··· Data provided

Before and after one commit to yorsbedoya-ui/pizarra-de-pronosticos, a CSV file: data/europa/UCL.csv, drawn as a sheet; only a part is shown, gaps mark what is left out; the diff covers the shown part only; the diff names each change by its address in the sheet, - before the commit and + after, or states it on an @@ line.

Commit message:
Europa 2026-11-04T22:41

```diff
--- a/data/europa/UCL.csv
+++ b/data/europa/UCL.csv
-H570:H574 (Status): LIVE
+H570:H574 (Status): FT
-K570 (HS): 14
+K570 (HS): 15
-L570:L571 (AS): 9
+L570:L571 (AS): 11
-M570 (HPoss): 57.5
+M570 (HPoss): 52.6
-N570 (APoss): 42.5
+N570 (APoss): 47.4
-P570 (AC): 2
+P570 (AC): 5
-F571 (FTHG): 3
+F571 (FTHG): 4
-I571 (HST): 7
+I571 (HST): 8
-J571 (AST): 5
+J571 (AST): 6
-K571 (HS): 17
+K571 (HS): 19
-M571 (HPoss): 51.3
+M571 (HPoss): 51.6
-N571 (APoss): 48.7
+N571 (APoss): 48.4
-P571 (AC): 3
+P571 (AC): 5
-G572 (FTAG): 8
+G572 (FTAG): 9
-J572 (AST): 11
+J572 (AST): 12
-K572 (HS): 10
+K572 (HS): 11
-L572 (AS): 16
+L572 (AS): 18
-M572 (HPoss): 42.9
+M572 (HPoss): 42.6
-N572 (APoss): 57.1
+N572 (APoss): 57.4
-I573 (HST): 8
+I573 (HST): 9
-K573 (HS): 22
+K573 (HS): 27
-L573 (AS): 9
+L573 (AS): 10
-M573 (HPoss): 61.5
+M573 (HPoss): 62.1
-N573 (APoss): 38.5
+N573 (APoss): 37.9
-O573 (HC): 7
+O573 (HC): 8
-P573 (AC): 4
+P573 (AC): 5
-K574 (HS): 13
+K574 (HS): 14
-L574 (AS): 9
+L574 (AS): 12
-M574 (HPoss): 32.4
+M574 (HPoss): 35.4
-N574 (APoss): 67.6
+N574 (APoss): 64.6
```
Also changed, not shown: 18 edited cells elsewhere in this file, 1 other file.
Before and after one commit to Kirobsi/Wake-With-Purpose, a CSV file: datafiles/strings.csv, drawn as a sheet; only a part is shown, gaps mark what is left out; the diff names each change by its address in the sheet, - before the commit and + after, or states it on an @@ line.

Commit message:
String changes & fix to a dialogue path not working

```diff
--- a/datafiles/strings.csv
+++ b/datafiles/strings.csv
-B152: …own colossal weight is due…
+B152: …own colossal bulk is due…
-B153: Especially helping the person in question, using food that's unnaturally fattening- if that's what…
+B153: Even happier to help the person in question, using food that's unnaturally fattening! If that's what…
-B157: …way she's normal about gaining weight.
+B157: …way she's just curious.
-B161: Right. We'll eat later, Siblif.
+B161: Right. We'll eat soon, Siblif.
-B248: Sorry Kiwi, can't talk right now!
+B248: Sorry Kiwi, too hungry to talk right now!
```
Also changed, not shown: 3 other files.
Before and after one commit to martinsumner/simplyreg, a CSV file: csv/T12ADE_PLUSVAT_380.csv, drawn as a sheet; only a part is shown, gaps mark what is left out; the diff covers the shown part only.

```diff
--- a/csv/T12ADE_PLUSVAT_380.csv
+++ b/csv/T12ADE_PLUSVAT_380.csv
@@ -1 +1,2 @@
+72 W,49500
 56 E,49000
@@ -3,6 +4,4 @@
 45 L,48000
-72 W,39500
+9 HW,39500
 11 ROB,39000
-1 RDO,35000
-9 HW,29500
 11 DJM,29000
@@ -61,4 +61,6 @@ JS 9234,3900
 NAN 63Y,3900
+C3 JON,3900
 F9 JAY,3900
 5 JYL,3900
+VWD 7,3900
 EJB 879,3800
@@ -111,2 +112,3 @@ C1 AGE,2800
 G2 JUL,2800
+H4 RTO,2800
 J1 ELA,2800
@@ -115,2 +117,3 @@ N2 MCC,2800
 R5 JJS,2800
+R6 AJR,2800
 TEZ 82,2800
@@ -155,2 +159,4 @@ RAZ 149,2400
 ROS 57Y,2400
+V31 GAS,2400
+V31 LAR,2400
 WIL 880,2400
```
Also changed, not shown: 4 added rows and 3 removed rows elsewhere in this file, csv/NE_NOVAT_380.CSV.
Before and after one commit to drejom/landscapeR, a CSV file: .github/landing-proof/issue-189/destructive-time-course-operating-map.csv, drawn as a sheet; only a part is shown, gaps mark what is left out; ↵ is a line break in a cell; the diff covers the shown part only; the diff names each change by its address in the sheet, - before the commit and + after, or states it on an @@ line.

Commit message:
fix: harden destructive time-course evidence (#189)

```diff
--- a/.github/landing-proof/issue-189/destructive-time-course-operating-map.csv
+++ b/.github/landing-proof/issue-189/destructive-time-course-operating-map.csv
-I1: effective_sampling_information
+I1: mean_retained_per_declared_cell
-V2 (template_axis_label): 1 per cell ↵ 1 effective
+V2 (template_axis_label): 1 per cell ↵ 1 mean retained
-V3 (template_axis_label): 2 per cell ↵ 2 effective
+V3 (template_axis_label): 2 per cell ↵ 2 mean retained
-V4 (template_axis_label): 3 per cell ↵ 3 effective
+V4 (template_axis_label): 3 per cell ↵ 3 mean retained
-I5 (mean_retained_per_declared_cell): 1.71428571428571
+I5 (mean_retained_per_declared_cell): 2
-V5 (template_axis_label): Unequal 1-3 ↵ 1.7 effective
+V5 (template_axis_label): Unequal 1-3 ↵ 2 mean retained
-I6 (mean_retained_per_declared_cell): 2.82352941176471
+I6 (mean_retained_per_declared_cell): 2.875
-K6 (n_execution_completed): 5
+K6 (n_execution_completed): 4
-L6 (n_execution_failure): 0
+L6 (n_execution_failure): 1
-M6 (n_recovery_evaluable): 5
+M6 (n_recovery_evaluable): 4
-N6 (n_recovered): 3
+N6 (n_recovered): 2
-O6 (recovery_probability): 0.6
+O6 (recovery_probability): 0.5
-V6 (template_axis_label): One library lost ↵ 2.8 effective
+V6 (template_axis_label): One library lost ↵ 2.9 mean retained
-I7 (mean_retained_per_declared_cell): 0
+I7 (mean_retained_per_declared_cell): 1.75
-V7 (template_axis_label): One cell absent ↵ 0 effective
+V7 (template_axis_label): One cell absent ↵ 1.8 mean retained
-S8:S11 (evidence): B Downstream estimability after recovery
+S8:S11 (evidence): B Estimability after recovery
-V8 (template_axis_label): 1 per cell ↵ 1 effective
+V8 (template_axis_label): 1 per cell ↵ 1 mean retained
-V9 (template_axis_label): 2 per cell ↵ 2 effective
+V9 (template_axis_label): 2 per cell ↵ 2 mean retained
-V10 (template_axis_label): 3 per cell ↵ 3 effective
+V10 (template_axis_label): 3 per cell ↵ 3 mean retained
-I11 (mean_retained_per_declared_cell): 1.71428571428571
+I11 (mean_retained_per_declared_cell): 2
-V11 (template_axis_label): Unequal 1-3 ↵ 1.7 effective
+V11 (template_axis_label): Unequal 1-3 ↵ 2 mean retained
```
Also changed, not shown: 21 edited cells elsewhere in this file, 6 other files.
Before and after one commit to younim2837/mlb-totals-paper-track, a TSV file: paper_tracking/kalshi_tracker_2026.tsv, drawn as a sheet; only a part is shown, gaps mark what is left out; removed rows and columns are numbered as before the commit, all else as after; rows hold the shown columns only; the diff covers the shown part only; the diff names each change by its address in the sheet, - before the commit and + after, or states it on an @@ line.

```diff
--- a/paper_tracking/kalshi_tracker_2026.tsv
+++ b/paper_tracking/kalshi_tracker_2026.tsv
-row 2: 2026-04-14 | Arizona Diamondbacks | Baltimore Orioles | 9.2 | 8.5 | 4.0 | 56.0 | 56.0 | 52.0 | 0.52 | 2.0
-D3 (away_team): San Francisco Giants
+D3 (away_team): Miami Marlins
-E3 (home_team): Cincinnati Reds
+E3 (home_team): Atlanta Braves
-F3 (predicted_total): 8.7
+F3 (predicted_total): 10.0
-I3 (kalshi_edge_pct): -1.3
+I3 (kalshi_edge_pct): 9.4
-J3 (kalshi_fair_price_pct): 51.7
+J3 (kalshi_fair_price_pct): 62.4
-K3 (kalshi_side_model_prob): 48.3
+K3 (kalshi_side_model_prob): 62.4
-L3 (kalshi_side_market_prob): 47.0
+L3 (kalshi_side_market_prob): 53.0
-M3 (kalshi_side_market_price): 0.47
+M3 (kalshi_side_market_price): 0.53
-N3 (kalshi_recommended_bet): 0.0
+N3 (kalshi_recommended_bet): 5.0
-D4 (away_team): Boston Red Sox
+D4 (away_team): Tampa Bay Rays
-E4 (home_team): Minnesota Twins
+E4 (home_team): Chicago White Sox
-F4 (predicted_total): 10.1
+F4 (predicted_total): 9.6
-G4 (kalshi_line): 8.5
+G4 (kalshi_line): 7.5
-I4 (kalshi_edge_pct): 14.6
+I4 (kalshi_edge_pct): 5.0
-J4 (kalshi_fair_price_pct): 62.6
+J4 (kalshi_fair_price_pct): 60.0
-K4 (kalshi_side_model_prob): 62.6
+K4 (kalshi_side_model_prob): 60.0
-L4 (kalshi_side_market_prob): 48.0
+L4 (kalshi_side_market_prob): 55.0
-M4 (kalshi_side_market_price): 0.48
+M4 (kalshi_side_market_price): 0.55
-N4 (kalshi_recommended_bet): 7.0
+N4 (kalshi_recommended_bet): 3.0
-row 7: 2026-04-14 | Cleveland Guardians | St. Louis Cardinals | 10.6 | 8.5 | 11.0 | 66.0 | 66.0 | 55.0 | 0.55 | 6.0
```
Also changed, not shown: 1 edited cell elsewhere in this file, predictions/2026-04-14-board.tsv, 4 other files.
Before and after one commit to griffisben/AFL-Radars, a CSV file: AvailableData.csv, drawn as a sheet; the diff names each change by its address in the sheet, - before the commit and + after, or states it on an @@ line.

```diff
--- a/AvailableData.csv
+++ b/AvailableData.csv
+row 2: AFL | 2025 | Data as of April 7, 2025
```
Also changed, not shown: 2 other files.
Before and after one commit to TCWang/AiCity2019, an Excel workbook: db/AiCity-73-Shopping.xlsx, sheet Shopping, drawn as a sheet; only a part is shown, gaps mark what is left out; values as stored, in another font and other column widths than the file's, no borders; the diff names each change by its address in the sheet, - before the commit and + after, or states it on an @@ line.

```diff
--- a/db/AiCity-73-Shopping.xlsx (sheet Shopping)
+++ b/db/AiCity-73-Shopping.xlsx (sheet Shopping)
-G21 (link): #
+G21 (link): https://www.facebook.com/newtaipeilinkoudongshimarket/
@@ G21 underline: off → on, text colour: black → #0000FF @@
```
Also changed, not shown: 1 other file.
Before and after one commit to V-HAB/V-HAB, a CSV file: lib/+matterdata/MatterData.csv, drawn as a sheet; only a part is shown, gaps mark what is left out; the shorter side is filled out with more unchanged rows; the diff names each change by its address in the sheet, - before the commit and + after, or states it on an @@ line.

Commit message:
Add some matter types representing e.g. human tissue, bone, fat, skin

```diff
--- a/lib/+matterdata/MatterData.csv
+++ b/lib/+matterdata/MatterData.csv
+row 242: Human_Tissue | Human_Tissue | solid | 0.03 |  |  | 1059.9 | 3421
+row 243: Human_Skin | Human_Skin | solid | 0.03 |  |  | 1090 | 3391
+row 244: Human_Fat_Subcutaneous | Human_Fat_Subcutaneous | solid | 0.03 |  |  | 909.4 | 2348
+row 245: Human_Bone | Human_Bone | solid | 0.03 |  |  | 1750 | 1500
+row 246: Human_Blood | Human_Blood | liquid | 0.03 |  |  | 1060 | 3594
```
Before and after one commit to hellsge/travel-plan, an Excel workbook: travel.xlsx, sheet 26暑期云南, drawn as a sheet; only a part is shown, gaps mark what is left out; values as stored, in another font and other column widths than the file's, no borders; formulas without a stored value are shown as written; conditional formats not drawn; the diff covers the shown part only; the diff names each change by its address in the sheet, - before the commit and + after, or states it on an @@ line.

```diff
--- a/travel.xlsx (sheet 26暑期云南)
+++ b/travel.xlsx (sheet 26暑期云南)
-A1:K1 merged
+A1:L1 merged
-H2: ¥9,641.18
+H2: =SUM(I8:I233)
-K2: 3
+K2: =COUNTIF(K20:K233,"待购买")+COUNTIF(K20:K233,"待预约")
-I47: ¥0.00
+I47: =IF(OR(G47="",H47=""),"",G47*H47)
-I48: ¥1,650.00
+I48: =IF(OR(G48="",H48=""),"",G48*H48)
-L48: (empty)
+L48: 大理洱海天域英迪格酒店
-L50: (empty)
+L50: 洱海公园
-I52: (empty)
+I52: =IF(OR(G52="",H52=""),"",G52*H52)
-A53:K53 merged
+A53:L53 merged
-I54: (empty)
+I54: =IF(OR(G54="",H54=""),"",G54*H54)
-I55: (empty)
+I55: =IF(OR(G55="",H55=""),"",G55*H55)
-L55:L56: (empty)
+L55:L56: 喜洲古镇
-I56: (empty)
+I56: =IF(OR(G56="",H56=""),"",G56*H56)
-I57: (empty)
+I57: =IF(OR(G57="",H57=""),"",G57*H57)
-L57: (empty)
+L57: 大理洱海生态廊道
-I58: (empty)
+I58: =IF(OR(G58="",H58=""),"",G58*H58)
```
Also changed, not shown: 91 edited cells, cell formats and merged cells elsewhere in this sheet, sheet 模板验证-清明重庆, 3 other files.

······

:: Task details ::
Determine which lines above include the word "empty", and report those lines in full.

:: Solution ::
-L48: (empty)
-L50: (empty)
-I52: (empty)
-I54: (empty)
-I55: (empty)
-L55:L56: (empty)
-I56: (empty)
-I57: (empty)
-L57: (empty)
-I58: (empty)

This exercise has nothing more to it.